Assigned task:
For this task, copy the data that follows exactly, keeping every character.

Records:
*** Block opens ***
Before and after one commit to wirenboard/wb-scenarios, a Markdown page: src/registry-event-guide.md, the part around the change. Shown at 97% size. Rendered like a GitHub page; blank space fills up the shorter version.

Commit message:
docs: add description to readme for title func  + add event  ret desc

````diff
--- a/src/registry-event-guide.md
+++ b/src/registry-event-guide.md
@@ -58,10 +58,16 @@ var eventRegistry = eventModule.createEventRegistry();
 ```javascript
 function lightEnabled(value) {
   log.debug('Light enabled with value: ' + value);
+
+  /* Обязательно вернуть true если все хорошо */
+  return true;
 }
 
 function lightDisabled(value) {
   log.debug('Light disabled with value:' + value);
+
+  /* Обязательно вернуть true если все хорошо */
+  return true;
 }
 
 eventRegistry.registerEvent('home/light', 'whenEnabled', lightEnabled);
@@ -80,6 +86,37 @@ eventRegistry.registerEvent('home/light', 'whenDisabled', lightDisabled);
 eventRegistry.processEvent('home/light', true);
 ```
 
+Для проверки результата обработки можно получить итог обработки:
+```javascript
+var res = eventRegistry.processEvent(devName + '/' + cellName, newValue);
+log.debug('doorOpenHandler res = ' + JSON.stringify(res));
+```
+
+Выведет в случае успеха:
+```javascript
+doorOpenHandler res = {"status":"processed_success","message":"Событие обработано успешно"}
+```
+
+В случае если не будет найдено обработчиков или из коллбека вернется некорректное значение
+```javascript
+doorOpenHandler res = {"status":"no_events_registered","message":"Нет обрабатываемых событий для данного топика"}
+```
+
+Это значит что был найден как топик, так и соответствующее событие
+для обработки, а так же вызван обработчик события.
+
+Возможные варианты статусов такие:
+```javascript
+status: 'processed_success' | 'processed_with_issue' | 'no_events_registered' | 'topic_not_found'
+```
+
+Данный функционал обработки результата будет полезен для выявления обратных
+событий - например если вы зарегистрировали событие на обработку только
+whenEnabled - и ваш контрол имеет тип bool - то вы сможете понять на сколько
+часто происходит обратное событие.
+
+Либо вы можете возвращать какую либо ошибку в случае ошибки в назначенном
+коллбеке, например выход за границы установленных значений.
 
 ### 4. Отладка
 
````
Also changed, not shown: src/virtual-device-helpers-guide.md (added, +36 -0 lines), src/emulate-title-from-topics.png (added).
*** Block closes ***
Task result:
Before and after one commit to wirenboard/wb-scenarios, a Markdown page: src/registry-event-guide.md, the part around the change. Shown at 97% size. Rendered like a GitHub page; blank space fills up the shorter version.

Commit message:
docs: add description to readme for title func  + add event  ret desc

````diff
--- a/src/registry-event-guide.md
+++ b/src/registry-event-guide.md
@@ -58,10 +58,16 @@ var eventRegistry = eventModule.createEventRegistry();
 ```javascript
 function lightEnabled(value) {
   log.debug('Light enabled with value: ' + value);
+
+  /* Обязательно вернуть true если все хорошо */
+  return true;
 }
 
 function lightDisabled(value) {
   log.debug('Light disabled with value:' + value);
+
+  /* Обязательно вернуть true если все хорошо */
+  return true;
 }
 
 eventRegistry.registerEvent('home/light', 'whenEnabled', lightEnabled);
@@ -80,6 +86,37 @@ eventRegistry.registerEvent('home/light', 'whenDisabled', lightDisabled);
 eventRegistry.processEvent('home/light', true);
 ```
 
+Для проверки результата обработки можно получить итог обработки:
+```javascript
+var res = eventRegistry.processEvent(devName + '/' + cellName, newValue);
+log.debug('doorOpenHandler res = ' + JSON.stringify(res));
+```
+
+Выведет в случае успеха:
+```javascript
+doorOpenHandler res = {"status":"processed_success","message":"Событие обработано успешно"}
+```
+
+В случае если не будет найдено обработчиков или из коллбека вернется некорректное значение
+```javascript
+doorOpenHandler res = {"status":"no_events_registered","message":"Нет обрабатываемых событий для данного топика"}
+```
+
+Это значит что был найден как топик, так и соответствующее событие
+для обработки, а так же вызван обработчик события.
+
+Возможные варианты статусов такие:
+```javascript
+status: 'processed_success' | 'processed_with_issue' | 'no_events_registered' | 'topic_not_found'
+```
+
+Данный функционал обработки результата будет полезен для выявления обратных
+событий - например если вы зарегистрировали событие на обработку только
+whenEnabled - и ваш контрол имеет тип bool - то вы сможете понять на сколько
+часто происходит обратное событие.
+
+Либо вы можете возвращать какую либо ошибку в случае ошибки в назначенном
+коллбеке, например выход за границы установленных значений.
 
 ### 4. Отладка
 
````
Also changed, not shown: src/virtual-device-helpers-guide.md (added, +36 -0 lines), src/emulate-title-from-topics.png (added).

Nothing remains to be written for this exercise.